> _WORK TASK_
Before you write out the listing, remove the pictures; everything else stays exactly as it is.

> _EXTRACTED ENTRIES_
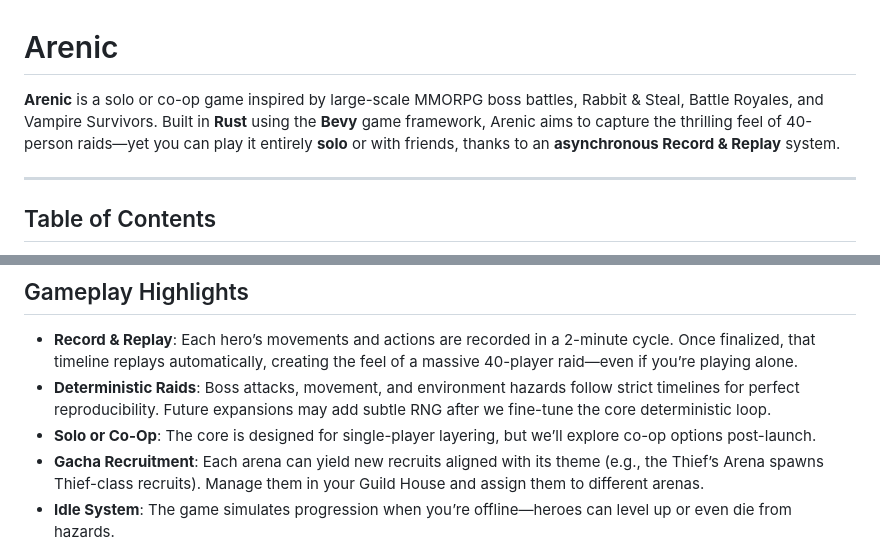
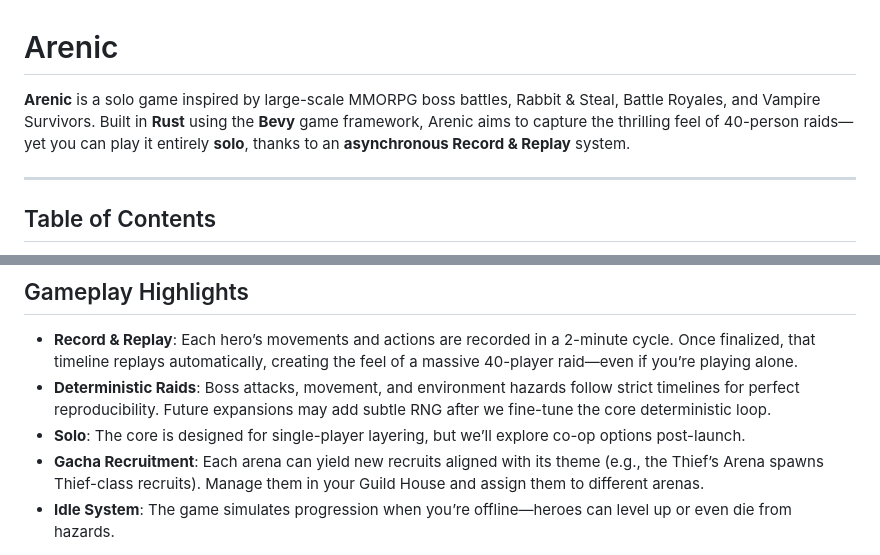
Before and after one commit to rich-engineer/arenic_bevy, a Markdown page: README.md, 2 parts joined by grey strips. GitHub-like rendering.

Commit message:
readmeupdate

```diff
--- a/README.md
+++ b/README.md
@@ -1,6 +1,6 @@
 # Arenic
 
-**Arenic** is a solo or co-op game inspired by large-scale MMORPG boss battles, Rabbit & Steal, Battle Royales, and Vampire Survivors. Built in **Rust** using the **Bevy** game framework, Arenic aims to capture the thrilling feel of 40-person raids—yet you can play it entirely **solo** or with friends, thanks to an **asynchronous Record & Replay** system.
+**Arenic** is a solo  game inspired by large-scale MMORPG boss battles, Rabbit & Steal, Battle Royales, and Vampire Survivors. Built in **Rust** using the **Bevy** game framework, Arenic aims to capture the thrilling feel of 40-person raids—yet you can play it entirely **solo**, thanks to an **asynchronous Record & Replay** system.
 
 ---
 
@@ -29,7 +29,7 @@ Arenic is all about intense arena battles and strategic layering of your heroes
 ## Gameplay Highlights
 - **Record & Replay**: Each hero’s movements and actions are recorded in a 2-minute cycle. Once finalized, that timeline replays automatically, creating the feel of a massive 40-player raid—even if you’re playing alone.
 - **Deterministic Raids**: Boss attacks, movement, and environment hazards follow strict timelines for perfect reproducibility. Future expansions may add subtle RNG after we fine-tune the core deterministic loop.
-- **Solo or Co-Op**: The core is designed for single-player layering, but we’ll explore co-op options post-launch.
+- **Solo**: The core is designed for single-player layering, but we’ll explore co-op options post-launch.
 - **Gacha Recruitment**: Each arena can yield new recruits aligned with its theme (e.g., the Thief’s Arena spawns Thief-class recruits). Manage them in your Guild House and assign them to different arenas.
 - **Idle System**: The game simulates progression when you’re offline—heroes can level up or even die from hazards.
 
```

> _RESULT OF THIS EXERCISE_
Before and after one commit to rich-engineer/arenic_bevy, a Markdown page: README.md, 2 parts joined by grey strips. GitHub-like rendering.

Commit message:
readmeupdate

```diff
--- a/README.md
+++ b/README.md
@@ -1,6 +1,6 @@
 # Arenic
 
-**Arenic** is a solo or co-op game inspired by large-scale MMORPG boss battles, Rabbit & Steal, Battle Royales, and Vampire Survivors. Built in **Rust** using the **Bevy** game framework, Arenic aims to capture the thrilling feel of 40-person raids—yet you can play it entirely **solo** or with friends, thanks to an **asynchronous Record & Replay** system.
+**Arenic** is a solo  game inspired by large-scale MMORPG boss battles, Rabbit & Steal, Battle Royales, and Vampire Survivors. Built in **Rust** using the **Bevy** game framework, Arenic aims to capture the thrilling feel of 40-person raids—yet you can play it entirely **solo**, thanks to an **asynchronous Record & Replay** system.
 
 ---
 
@@ -29,7 +29,7 @@ Arenic is all about intense arena battles and strategic layering of your heroes
 ## Gameplay Highlights
 - **Record & Replay**: Each hero’s movements and actions are recorded in a 2-minute cycle. Once finalized, that timeline replays automatically, creating the feel of a massive 40-player raid—even if you’re playing alone.
 - **Deterministic Raids**: Boss attacks, movement, and environment hazards follow strict timelines for perfect reproducibility. Future expansions may add subtle RNG after we fine-tune the core deterministic loop.
-- **Solo or Co-Op**: The core is designed for single-player layering, but we’ll explore co-op options post-launch.
+- **Solo**: The core is designed for single-player layering, but we’ll explore co-op options post-launch.
 - **Gacha Recruitment**: Each arena can yield new recruits aligned with its theme (e.g., the Thief’s Arena spawns Thief-class recruits). Manage them in your Guild House and assign them to different arenas.
 - **Idle System**: The game simulates progression when you’re offline—heroes can level up or even die from hazards.
 
```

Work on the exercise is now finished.